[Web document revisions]
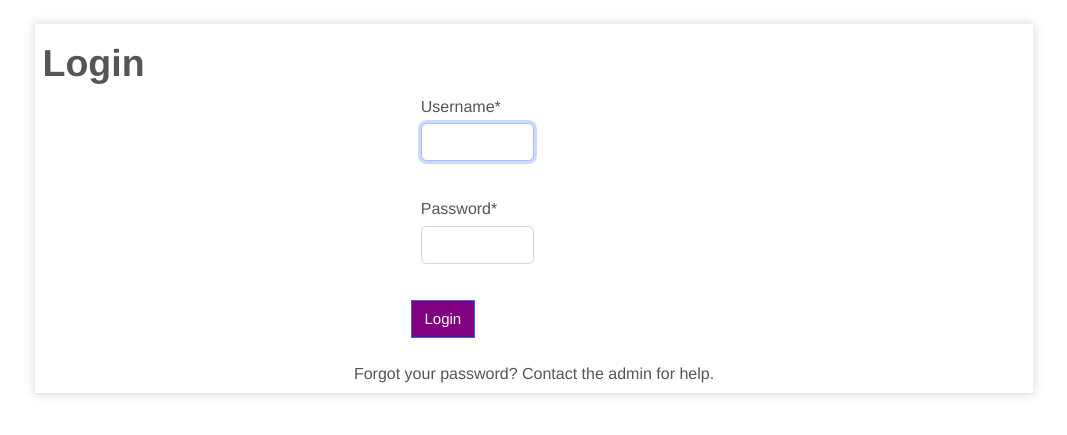
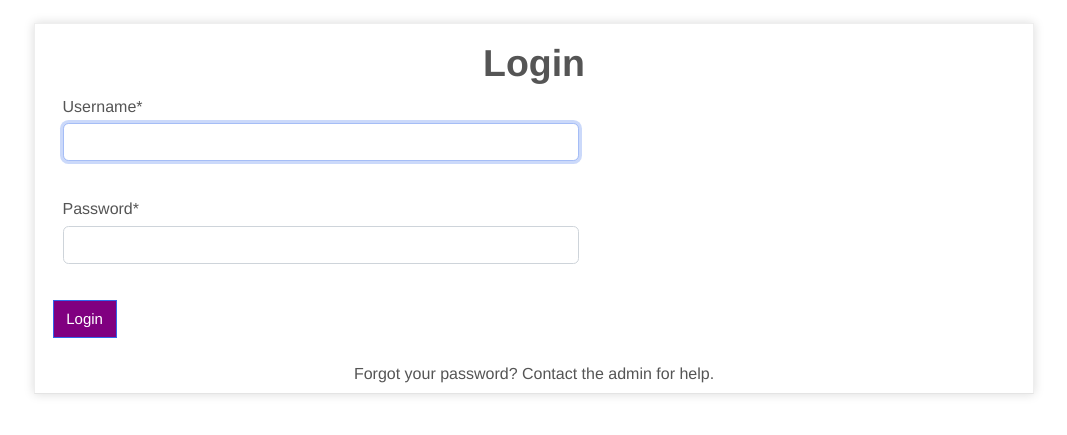
Before and after one commit to kenwekesa/virgin-invoicing-app, a Django app: page /userlogin/ in a window 1280 px wide. Shown: the top 435 px of the page, without its empty margins (106-1173 px from the left). Run offline with Django 3.2, Linux system fonts and the light colour scheme; some libraries are stand-ins or nearby versions; some web fonts are replaced.

Commit message:
login page

```diff
--- a/templates/forms/loginpage.html
+++ b/templates/forms/loginpage.html
@@ -25,11 +25,12 @@
 
 >
 <div class="container">
-<div class="row" style>
+
+  <div class="row justify-content-center">
+  <div class="row" style>
   <h1>Login</h1>
   </div>
-  <div class="row justify-content-center">
-  <form method="POST">
+  <form method="POST" class="col-12">
 
     {% csrf_token %}
 
```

◆ EXERCISE DESCRIPTION ◆
Across the entries above, how many lines include "class"? State only that number.

◆ RESULT FOR THIS EXERCISE ◆
6